Tim Kendall, former enfant terrible of Thumbscrew magazine, has always seemed a promising talent. His contributions to Oxford Poets 2000, published when Carcanet inherited the Oxford list, were one of that volume's few saving graces. I read Strange Land hoping to recognise a distinctive poetic voice, but it remained a strangely heterogenous gathering. I could live without the anecdotal prose-poems and the long satirical piece, 'Ship of Fools':

     But when war came, as come it always must,
     we hurried in
vers libre to show disgust
     (for rhymes take slightly longer to compose
     than free verse, or, in rivals, chopped-up prose)...

The title sequence is more successful, referencing childbirth and CDs, and the poem for soldier-poet Keith Douglas emotional an apt, but I missed the wit and playfulness of his assessments of other poets. 47 pages of poems for 6.95 seems a bit thin, too.
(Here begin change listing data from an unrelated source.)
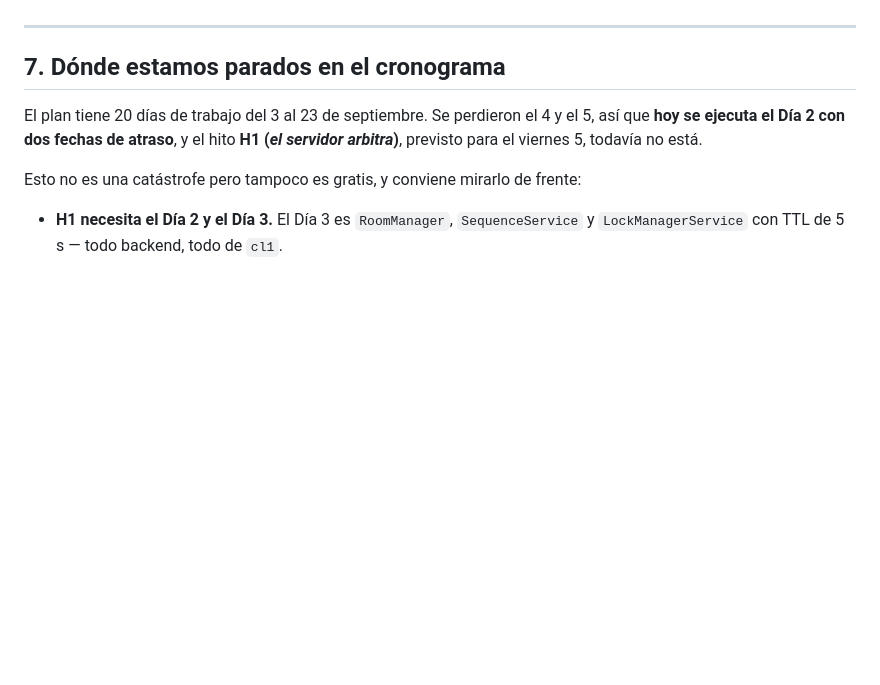
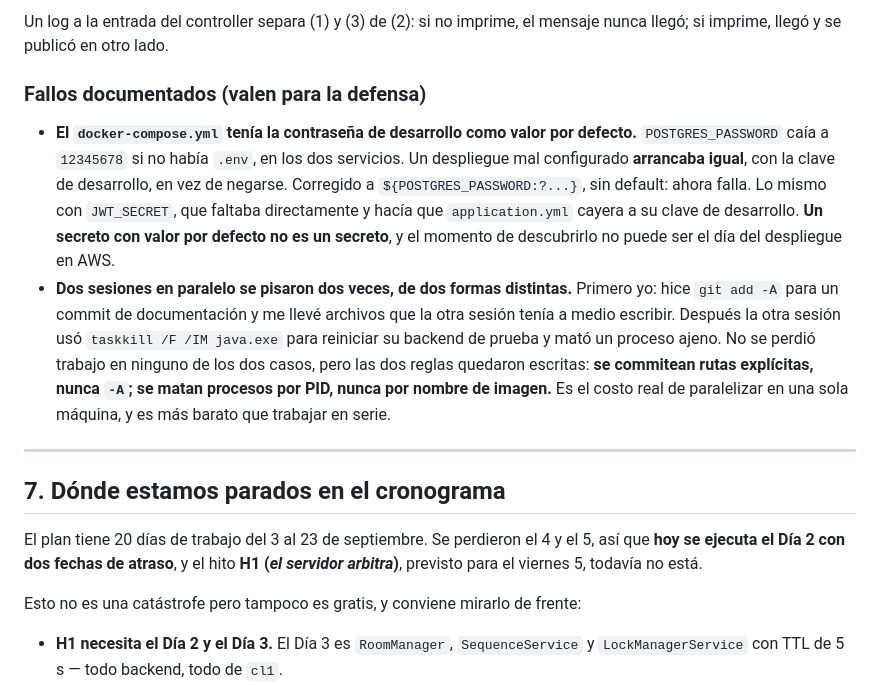
Before and after one commit to daniel-ol5/diagramacolaborativo, a Markdown page: docs/dias/dia-02_2026-09-04.md, the part around one of its changes. GitHub-like rendering; blank space fills up the shorter version.

```diff
--- a/docs/dias/dia-02_2026-09-04.md
+++ b/docs/dias/dia-02_2026-09-04.md
@@ -216,3 +271,23 @@ que uno que aparenta estarlo.
+Un log a la entrada del controller separa (1) y (3) de (2): si no imprime, el mensaje
+nunca llegó; si imprime, llegó y se publicó en otro lado.
+
+### Fallos documentados (valen para la defensa)
+
+- **El `docker-compose.yml` tenía la contraseña de desarrollo como valor por defecto.**
+  `POSTGRES_PASSWORD` caía a `12345678` si no había `.env`, en los dos servicios.
+  Un despliegue mal configurado **arrancaba igual**, con la clave de desarrollo, en
+  vez de negarse. Corregido a `${POSTGRES_PASSWORD:?...}`, sin default: ahora falla.
+  Lo mismo con `JWT_SECRET`, que faltaba directamente y hacía que `application.yml`
+  cayera a su clave de desarrollo. **Un secreto con valor por defecto no es un
+  secreto**, y el momento de descubrirlo no puede ser el día del despliegue en AWS.
+- **Dos sesiones en paralelo se pisaron dos veces, de dos formas distintas.**
+  Primero yo: hice `git add -A` para un commit de documentación y me llevé archivos
+  que la otra sesión tenía a medio escribir. Después la otra sesión usó
+  `taskkill /F /IM java.exe` para reiniciar su backend de prueba y mató un proceso
+  ajeno. No se perdió trabajo en ninguno de los dos casos, pero las dos reglas
+  quedaron escritas: **se commitean rutas explícitas, nunca `-A`; se matan procesos
+  por PID, nunca por nombre de imagen.** Es el costo real de paralelizar en una sola
+  máquina, y es más barato que trabajar en serie.
 
 ---
 
```
Also changed, not shown: other parts of docs/dias/dia-02_2026-09-04.md (+60 -5 lines).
The Theological Museum has great claims made for it: Alice Oswald commends it to the reader with lavish praise, the book promises radical, dislocated syntax, a 'Beckettian post-world' (whatever that may be) and fragments of traditional religion. This all adds up, apparently, to 'a new idiom for a new age', so I approached it with high hopes.

Unfortunately, this seems to boil down to long free-verse pieces, arrayed with lots of indents, dashes and ellipses and little regard for the shape of the line. Ah, but the line isn't important as a unit of composition, you say; why is it still present on the page as a unit of visual appropriation, then ? What sense of random logic governs a line-break like 'mirac-// ulously cured' across not just a line but two stanzas ? It's not metre or syllabic rhyme, nor tricksy wordplay; the lack of poetic craftsmanship escapes me, I freely confess. After a few poems reversing theological assumptions, the cumulative effect is depressing and predictable; the title poem, a tour around the said museum, seemed unfortunately like a childish attempt to shock. It concludes thus:
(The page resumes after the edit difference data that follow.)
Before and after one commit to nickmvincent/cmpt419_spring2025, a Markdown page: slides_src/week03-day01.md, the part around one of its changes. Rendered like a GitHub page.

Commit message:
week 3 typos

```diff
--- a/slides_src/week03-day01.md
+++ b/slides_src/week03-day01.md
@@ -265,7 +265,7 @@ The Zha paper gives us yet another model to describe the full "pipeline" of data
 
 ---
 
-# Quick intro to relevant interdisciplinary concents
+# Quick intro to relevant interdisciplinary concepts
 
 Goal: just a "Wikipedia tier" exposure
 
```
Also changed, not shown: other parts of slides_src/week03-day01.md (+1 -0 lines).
     So then to begin: take

     of your bible, your thermometer and your match...

'Head', a strong poem about a Bacon painting aside, I can find little to recommend or enjoy here.

If Paul Stubbs is 'a poet of the new millennium', then I'll stick with writers like Mike Barlow.  Recommendations on the back cover of Living on the Difference make much of experimentation within the ordinary quotidian world and it breathes life and experience, rather than showy iconoclasm or lukewarm glimpses of scenarios. There are less impressive poems in this volume: Barlow uses repetition to close poems too frequently and 'Believe This', an otherwise powerful slice of criminal life, comes across as Armitage-lite. There are, however, two loose groups of highly impressive poems : firstly, several quiet, meditative poems of domestic nights and mid-life ruptures, including 'Idle Talk', set during a sudden flood, the water hinting and eddying, a sensitively-handled symbol. Secondly, there is a group of powerful rural sketches:

     When we'd meet it'd be
Now then and a sentence
     clipped to the bare bones of itself. Once we passed
     the three of them walling the lane to the ford. The dogs
     came snarling for us. He took his time to call them off,
     grudged us a nod.
Aye. They don't like folk.'
          (from'No Trouble Between Us')

There it is: the real thing, measured out in ordinary words. And perhaps that's all you need to recommend this volume above the other two.

                   M.C.Caseley 2005